* What you should do
Repeat only the stretch of lines below that runs from the line with "Before and after one commit to Glein8075/GRAMA, an" through the line with "Also changed, not shown: cell", unaltered.

* Task inputs
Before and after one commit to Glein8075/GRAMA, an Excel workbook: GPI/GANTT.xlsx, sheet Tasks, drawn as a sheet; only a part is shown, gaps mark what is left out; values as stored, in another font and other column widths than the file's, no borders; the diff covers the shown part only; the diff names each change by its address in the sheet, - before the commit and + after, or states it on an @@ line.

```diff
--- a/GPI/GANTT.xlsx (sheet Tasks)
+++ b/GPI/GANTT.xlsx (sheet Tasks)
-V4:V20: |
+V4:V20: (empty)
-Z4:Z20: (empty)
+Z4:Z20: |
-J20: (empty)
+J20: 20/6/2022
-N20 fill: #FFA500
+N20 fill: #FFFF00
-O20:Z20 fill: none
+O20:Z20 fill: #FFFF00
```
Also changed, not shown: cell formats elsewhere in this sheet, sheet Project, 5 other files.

* * *

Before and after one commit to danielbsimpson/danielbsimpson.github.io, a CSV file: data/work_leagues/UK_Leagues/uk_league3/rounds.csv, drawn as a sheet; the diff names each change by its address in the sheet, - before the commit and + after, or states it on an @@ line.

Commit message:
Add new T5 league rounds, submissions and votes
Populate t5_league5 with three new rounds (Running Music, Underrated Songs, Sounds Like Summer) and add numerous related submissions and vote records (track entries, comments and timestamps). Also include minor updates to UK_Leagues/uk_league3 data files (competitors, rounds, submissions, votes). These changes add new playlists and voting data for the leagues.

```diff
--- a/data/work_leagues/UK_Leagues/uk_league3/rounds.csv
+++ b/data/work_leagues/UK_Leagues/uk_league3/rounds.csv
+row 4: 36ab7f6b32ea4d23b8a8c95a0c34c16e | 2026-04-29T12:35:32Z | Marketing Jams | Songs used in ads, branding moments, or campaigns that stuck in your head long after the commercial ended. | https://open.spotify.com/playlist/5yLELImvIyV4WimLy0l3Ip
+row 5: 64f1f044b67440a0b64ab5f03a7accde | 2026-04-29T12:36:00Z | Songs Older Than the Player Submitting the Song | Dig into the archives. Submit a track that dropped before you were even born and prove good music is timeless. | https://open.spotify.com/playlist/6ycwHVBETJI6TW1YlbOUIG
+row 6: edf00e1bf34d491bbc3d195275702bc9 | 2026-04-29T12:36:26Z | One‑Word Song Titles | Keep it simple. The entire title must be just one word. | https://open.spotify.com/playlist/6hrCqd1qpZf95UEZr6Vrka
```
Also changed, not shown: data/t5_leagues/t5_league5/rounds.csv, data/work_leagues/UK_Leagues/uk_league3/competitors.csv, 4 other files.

* Reply
Before and after one commit to Glein8075/GRAMA, an Excel workbook: GPI/GANTT.xlsx, sheet Tasks, drawn as a sheet; only a part is shown, gaps mark what is left out; values as stored, in another font and other column widths than the file's, no borders; the diff covers the shown part only; the diff names each change by its address in the sheet, - before the commit and + after, or states it on an @@ line.

```diff
--- a/GPI/GANTT.xlsx (sheet Tasks)
+++ b/GPI/GANTT.xlsx (sheet Tasks)
-V4:V20: |
+V4:V20: (empty)
-Z4:Z20: (empty)
+Z4:Z20: |
-J20: (empty)
+J20: 20/6/2022
-N20 fill: #FFA500
+N20 fill: #FFFF00
-O20:Z20 fill: none
+O20:Z20 fill: #FFFF00
```
Also changed, not shown: cell formats elsewhere in this sheet, sheet Project, 5 other files.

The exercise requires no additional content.